Download Plug-ins from the Internet - dummies

Download Plug-ins from the Internet

By Andy Rathbone

When visiting certain Web sites, you will see a notice that you must download a plug-in to view the site. You download plug-ins from the Internet by allowing them when a site pops up a window that requests the download.

Computer programmers are now using fancy programming techniques called Java, Flash, RealPlayer, QuickTime, and other goodies to add animation and other movies to the Internet.

Programmers are also adding little software tidbits called plug-ins that increase your computer’s capability to display these flashy items — as well as splash moving advertisements along the top of your screen. You’ll know when you need a plug-in when you see a notice like the one shown in the following figure.


Install this software to run the Adobe Flash Player plug-in.

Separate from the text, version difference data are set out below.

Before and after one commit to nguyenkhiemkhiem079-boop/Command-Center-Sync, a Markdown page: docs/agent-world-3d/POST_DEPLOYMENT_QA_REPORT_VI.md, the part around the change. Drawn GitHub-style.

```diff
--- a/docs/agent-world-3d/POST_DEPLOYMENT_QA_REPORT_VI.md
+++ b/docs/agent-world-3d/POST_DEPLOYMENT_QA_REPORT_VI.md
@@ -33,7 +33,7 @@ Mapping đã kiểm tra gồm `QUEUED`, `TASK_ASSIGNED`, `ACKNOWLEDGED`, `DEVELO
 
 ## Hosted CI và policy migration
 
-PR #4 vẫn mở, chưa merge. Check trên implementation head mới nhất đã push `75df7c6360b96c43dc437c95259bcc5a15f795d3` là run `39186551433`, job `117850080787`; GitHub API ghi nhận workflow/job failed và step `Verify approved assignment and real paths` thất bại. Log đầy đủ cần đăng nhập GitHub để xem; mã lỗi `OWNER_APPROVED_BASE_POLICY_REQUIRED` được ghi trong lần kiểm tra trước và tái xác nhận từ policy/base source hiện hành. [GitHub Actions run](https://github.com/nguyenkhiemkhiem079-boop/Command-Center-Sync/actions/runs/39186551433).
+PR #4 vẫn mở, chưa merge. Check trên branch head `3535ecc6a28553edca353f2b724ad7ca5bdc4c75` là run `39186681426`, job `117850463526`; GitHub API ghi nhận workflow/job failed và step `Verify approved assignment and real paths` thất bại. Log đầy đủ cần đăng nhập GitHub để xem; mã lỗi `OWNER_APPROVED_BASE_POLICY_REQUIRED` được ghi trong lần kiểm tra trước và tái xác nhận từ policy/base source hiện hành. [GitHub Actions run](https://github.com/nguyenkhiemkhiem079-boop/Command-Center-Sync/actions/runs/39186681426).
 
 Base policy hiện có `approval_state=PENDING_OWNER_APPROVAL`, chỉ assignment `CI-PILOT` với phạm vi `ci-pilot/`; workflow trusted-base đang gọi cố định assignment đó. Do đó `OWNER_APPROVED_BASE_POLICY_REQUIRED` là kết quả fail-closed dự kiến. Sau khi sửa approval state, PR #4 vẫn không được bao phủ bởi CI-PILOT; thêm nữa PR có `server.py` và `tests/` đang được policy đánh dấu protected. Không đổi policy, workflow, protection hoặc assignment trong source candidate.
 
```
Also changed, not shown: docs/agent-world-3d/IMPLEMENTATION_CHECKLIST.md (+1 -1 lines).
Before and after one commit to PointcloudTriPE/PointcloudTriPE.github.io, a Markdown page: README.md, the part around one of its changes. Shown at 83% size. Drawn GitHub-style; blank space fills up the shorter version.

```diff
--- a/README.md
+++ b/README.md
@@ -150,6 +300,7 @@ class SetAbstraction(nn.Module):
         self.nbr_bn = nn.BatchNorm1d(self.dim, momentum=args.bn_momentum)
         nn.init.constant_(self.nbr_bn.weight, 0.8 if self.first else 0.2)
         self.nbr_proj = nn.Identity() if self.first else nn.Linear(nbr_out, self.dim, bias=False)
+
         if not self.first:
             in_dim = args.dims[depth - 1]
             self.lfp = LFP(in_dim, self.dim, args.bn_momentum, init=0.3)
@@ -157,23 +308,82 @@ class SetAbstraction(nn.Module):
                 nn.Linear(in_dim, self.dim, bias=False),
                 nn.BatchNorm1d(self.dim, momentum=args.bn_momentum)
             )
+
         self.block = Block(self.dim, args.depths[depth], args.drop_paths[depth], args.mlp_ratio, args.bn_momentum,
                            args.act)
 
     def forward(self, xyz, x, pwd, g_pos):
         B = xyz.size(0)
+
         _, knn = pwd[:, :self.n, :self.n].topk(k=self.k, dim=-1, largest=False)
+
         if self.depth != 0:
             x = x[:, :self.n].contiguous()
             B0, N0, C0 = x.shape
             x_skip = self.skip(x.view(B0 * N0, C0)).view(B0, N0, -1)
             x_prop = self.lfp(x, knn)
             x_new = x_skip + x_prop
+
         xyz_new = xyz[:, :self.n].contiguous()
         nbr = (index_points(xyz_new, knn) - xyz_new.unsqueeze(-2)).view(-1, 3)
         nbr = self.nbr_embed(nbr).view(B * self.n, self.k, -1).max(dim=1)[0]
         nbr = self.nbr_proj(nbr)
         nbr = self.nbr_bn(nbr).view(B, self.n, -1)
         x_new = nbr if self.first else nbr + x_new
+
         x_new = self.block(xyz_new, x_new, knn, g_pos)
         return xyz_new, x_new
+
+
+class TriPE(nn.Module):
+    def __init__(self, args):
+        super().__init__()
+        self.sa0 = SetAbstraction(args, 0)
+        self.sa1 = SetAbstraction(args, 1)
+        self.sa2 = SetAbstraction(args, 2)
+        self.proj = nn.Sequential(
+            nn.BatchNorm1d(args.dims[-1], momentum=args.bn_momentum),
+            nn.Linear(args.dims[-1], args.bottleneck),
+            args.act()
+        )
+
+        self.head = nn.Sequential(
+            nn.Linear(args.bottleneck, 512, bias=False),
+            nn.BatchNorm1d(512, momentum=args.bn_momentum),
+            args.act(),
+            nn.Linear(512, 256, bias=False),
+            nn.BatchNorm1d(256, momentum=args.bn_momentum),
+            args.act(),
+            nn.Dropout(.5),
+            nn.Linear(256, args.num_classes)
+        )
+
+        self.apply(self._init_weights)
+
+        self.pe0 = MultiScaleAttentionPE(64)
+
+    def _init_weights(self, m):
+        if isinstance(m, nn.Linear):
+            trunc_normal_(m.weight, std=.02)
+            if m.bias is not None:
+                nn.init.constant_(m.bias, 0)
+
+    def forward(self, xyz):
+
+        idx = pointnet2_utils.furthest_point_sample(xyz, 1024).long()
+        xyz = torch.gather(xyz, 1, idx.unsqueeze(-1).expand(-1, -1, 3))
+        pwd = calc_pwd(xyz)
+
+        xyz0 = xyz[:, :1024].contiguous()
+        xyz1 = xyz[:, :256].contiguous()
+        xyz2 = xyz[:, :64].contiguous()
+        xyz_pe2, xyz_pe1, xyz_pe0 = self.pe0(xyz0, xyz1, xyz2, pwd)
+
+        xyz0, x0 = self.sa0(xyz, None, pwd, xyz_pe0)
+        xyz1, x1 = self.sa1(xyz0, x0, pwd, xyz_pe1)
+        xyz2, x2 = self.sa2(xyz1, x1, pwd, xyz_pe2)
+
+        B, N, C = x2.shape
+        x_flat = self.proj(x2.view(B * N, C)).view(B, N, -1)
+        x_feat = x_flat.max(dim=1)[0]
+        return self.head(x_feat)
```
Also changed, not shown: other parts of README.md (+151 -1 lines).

What’s the problem? If your computer says it needs a plug-in or its latest version, click the button that takes you to its download area — but only if you can trust it. The following plug-ins are both free and safe:

  • QuickTime: The free version of QuickTime plays many video formats that Microsoft’s Media Player can’t handle, including those required to view most movie trailers.

  • RealPlayer: This software can be offensive, but sometimes it’s the only way to see or view some things on the Internet. Be sure to download the free version, no matter now much the Real folks try to hide it behind the pay version on its Web site.

  • Adobe Flash/Shockwave: Although this free download plays most of the elaborate moving advertisements on Web sites, it also lets you watch funny cartoons and animations.

  • Adobe Acrobat Reader: Another popular freebie, Acrobat Reader lets you view documents as if they’re printed on paper. (Sometimes it doesn’t let you copy parts of them, though, or read them with your word processor.)